Front-end code edit data
▽

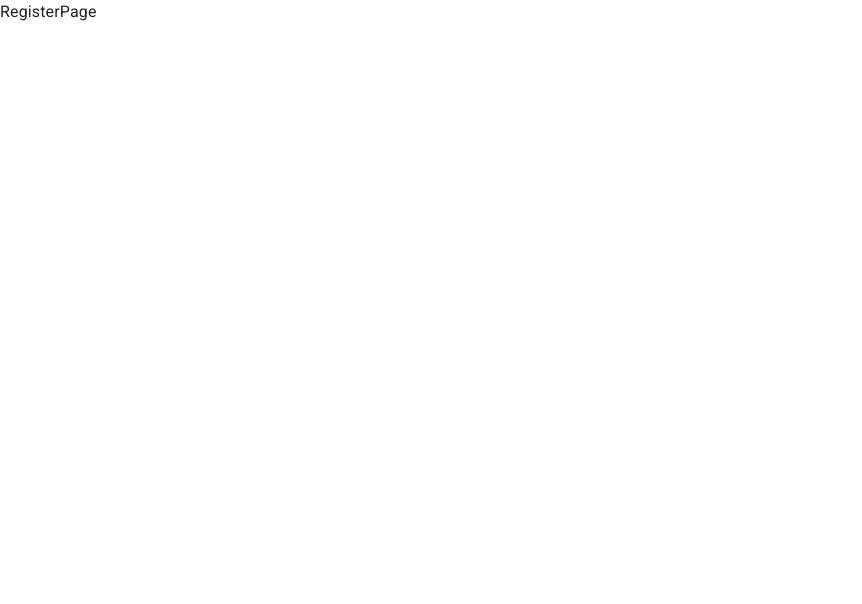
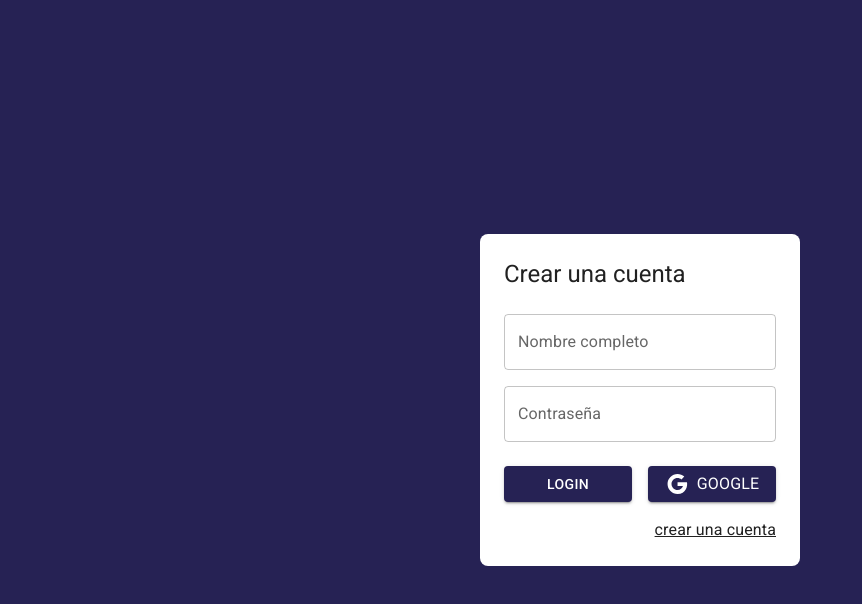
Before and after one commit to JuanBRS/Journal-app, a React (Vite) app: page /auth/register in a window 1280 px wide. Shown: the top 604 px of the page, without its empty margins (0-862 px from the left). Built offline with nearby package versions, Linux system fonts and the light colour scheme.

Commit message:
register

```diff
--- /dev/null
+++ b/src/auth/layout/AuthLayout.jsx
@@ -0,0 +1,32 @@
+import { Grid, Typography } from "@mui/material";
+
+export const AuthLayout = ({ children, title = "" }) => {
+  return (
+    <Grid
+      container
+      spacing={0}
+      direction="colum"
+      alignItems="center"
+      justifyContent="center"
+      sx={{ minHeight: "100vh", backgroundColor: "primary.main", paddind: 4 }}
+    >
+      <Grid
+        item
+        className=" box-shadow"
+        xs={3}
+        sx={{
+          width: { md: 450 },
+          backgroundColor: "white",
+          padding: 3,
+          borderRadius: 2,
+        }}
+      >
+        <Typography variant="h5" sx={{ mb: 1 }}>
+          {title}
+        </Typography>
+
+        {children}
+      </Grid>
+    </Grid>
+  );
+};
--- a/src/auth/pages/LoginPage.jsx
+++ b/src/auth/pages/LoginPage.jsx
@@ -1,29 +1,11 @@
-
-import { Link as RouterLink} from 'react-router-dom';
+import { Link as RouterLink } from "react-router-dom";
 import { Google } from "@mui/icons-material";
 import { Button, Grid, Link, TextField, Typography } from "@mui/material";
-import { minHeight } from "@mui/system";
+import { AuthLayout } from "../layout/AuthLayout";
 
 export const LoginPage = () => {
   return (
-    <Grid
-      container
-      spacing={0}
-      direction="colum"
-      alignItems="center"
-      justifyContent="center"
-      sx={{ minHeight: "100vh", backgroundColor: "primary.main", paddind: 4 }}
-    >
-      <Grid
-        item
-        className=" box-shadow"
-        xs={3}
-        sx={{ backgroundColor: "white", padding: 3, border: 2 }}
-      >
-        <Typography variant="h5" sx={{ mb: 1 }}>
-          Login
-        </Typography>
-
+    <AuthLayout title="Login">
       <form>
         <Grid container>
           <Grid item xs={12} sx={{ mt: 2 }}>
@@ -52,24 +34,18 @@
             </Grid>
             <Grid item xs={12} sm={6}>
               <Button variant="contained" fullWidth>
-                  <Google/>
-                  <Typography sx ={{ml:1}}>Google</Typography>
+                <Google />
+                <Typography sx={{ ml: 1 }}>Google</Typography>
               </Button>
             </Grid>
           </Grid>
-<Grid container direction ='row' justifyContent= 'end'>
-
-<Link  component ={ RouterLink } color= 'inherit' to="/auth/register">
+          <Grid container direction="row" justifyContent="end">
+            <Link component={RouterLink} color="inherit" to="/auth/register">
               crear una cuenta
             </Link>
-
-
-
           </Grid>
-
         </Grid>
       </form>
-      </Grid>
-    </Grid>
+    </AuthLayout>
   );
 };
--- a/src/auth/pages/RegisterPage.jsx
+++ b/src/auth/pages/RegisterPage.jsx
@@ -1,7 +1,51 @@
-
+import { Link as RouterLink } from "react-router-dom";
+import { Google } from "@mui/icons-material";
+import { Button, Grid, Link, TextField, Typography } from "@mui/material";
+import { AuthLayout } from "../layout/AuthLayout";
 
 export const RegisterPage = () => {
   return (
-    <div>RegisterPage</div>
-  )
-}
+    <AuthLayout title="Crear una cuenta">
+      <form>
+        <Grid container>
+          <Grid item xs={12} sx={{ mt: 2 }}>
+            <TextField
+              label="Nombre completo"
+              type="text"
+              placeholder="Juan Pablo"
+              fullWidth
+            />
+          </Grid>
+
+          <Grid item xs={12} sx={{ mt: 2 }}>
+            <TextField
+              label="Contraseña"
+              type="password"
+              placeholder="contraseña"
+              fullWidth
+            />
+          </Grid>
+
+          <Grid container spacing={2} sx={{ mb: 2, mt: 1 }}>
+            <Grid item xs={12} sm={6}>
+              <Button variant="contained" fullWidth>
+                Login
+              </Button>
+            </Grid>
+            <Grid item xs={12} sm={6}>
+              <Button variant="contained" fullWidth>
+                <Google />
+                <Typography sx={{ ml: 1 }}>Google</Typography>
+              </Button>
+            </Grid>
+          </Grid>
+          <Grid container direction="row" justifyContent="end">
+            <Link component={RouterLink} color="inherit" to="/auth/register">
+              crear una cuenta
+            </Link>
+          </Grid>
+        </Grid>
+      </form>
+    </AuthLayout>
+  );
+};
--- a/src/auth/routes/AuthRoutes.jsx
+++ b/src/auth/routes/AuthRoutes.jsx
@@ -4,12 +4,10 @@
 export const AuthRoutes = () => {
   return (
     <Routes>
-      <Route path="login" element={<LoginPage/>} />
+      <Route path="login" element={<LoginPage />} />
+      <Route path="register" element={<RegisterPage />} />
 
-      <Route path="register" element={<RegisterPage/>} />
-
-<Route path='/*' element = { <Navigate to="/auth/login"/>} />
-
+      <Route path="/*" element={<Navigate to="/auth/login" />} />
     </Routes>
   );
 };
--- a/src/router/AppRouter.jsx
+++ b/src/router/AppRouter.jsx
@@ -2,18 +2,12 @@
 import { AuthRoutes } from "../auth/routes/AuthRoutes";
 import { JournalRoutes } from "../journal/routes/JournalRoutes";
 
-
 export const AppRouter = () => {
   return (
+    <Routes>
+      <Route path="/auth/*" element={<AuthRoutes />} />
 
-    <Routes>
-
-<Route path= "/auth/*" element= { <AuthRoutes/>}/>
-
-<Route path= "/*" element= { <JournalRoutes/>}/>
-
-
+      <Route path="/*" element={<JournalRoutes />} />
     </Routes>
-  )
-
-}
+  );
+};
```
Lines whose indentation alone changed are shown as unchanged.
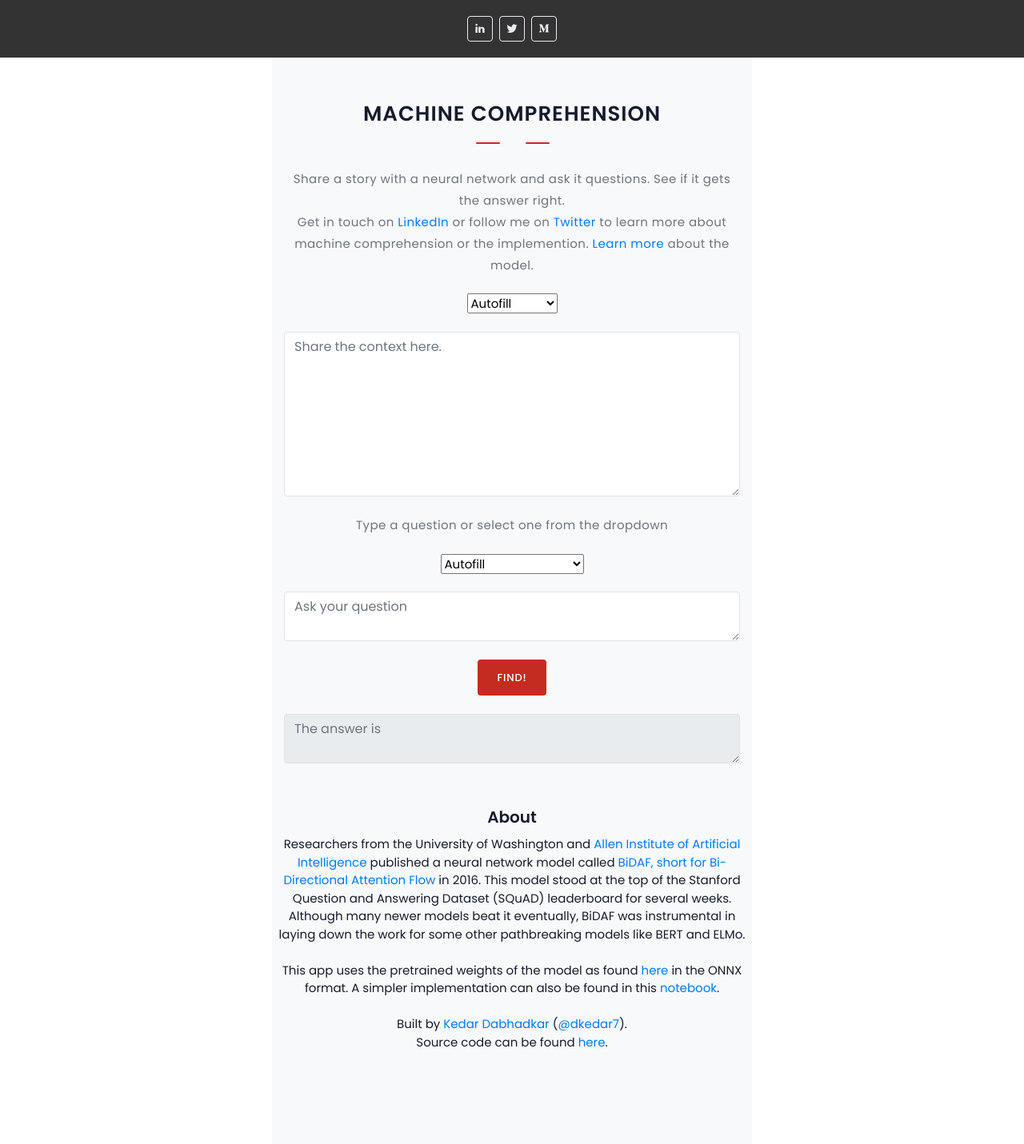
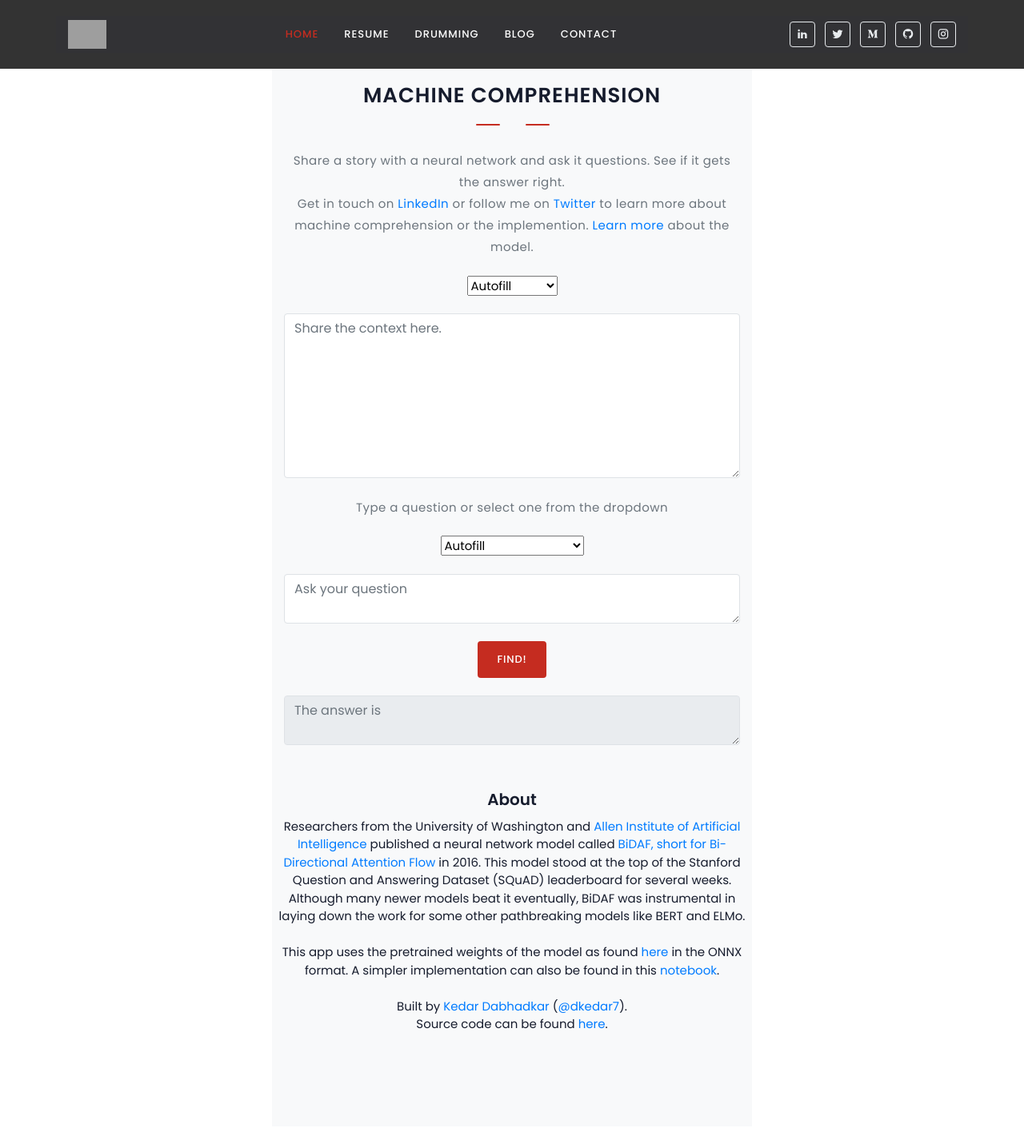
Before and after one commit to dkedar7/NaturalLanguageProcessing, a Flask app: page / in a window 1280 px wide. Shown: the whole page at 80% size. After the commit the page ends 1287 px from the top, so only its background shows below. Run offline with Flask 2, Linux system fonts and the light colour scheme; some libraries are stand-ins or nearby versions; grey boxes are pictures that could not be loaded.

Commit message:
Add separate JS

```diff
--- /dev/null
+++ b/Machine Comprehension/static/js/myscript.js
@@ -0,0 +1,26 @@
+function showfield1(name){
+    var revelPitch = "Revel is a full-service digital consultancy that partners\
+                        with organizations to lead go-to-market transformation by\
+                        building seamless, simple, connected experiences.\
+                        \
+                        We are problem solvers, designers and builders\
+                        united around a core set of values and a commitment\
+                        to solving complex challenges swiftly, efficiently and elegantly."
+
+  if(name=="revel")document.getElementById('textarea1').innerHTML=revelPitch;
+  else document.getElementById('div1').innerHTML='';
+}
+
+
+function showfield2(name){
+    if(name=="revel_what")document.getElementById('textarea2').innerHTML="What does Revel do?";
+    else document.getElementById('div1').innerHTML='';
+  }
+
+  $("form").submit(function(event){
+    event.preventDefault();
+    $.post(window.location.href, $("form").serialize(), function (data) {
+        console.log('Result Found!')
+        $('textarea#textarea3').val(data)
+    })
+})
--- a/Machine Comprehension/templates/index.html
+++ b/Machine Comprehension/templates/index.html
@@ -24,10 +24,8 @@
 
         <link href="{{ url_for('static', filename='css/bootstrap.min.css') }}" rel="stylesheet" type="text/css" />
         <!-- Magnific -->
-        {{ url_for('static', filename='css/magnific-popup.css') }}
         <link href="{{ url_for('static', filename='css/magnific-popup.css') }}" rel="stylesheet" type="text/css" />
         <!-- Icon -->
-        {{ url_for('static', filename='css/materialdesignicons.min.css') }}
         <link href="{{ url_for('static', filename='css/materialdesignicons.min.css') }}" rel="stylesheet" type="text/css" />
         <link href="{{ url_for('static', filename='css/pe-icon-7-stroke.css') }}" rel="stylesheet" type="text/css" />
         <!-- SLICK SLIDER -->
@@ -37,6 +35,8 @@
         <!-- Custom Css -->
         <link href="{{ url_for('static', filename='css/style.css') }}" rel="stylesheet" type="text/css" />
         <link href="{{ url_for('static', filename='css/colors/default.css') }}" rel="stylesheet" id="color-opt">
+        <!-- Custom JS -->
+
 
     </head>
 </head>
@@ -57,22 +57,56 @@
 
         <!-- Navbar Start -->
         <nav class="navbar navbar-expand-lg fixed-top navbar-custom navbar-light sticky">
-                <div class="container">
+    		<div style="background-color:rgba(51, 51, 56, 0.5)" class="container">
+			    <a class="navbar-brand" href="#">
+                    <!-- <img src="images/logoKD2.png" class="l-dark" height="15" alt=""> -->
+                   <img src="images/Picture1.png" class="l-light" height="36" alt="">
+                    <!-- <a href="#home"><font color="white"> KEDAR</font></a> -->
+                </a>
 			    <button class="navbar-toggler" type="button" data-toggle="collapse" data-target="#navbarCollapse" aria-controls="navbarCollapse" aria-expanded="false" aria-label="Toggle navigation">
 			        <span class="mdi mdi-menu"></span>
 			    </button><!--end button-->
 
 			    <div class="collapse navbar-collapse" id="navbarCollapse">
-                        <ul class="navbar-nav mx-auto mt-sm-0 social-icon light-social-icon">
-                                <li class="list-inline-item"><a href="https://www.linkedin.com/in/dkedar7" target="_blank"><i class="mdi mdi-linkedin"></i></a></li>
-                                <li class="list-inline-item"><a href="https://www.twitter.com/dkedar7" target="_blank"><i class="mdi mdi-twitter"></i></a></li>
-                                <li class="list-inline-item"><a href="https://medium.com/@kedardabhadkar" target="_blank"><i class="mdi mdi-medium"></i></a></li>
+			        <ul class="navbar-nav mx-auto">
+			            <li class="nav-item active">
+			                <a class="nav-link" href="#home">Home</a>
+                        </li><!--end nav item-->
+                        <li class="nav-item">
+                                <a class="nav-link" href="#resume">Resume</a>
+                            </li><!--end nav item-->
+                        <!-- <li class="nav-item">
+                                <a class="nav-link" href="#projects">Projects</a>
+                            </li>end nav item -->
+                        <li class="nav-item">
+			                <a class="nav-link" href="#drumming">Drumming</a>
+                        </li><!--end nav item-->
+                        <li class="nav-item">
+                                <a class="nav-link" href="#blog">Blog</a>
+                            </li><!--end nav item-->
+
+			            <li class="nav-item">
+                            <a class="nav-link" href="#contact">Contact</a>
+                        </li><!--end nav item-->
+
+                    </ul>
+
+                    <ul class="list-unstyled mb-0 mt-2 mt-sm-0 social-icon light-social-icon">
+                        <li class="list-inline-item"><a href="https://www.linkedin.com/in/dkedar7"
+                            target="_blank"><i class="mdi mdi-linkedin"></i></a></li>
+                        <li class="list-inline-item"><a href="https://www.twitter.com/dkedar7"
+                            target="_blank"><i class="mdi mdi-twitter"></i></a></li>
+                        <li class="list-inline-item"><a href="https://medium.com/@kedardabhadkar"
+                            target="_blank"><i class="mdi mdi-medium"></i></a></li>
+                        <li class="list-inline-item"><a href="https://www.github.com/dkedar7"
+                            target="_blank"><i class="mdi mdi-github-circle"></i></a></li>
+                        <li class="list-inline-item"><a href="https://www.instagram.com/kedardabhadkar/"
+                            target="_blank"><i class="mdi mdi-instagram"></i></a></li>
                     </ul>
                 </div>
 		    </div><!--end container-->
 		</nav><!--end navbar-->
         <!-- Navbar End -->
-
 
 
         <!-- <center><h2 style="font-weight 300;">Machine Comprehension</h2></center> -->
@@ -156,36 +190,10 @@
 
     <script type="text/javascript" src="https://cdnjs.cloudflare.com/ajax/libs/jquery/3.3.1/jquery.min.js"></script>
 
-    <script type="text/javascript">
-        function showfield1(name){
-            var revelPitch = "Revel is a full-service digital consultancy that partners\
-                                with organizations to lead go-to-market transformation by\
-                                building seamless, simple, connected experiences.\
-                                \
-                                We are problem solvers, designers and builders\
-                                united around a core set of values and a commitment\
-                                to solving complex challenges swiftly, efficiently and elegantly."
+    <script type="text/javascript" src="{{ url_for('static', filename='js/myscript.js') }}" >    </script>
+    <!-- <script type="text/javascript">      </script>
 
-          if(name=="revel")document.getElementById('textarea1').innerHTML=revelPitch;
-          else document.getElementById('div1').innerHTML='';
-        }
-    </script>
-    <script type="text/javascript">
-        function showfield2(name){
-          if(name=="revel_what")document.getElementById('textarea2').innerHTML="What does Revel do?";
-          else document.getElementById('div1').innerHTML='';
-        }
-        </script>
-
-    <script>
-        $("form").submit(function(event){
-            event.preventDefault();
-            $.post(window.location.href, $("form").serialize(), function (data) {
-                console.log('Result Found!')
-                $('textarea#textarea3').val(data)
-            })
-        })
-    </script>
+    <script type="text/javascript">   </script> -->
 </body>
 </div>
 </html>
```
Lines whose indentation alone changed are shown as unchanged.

△

#### Task instructions:
Wherever a line above contains the string "AuthRoutes", count it; then give the total alone.

#### Answer box:
6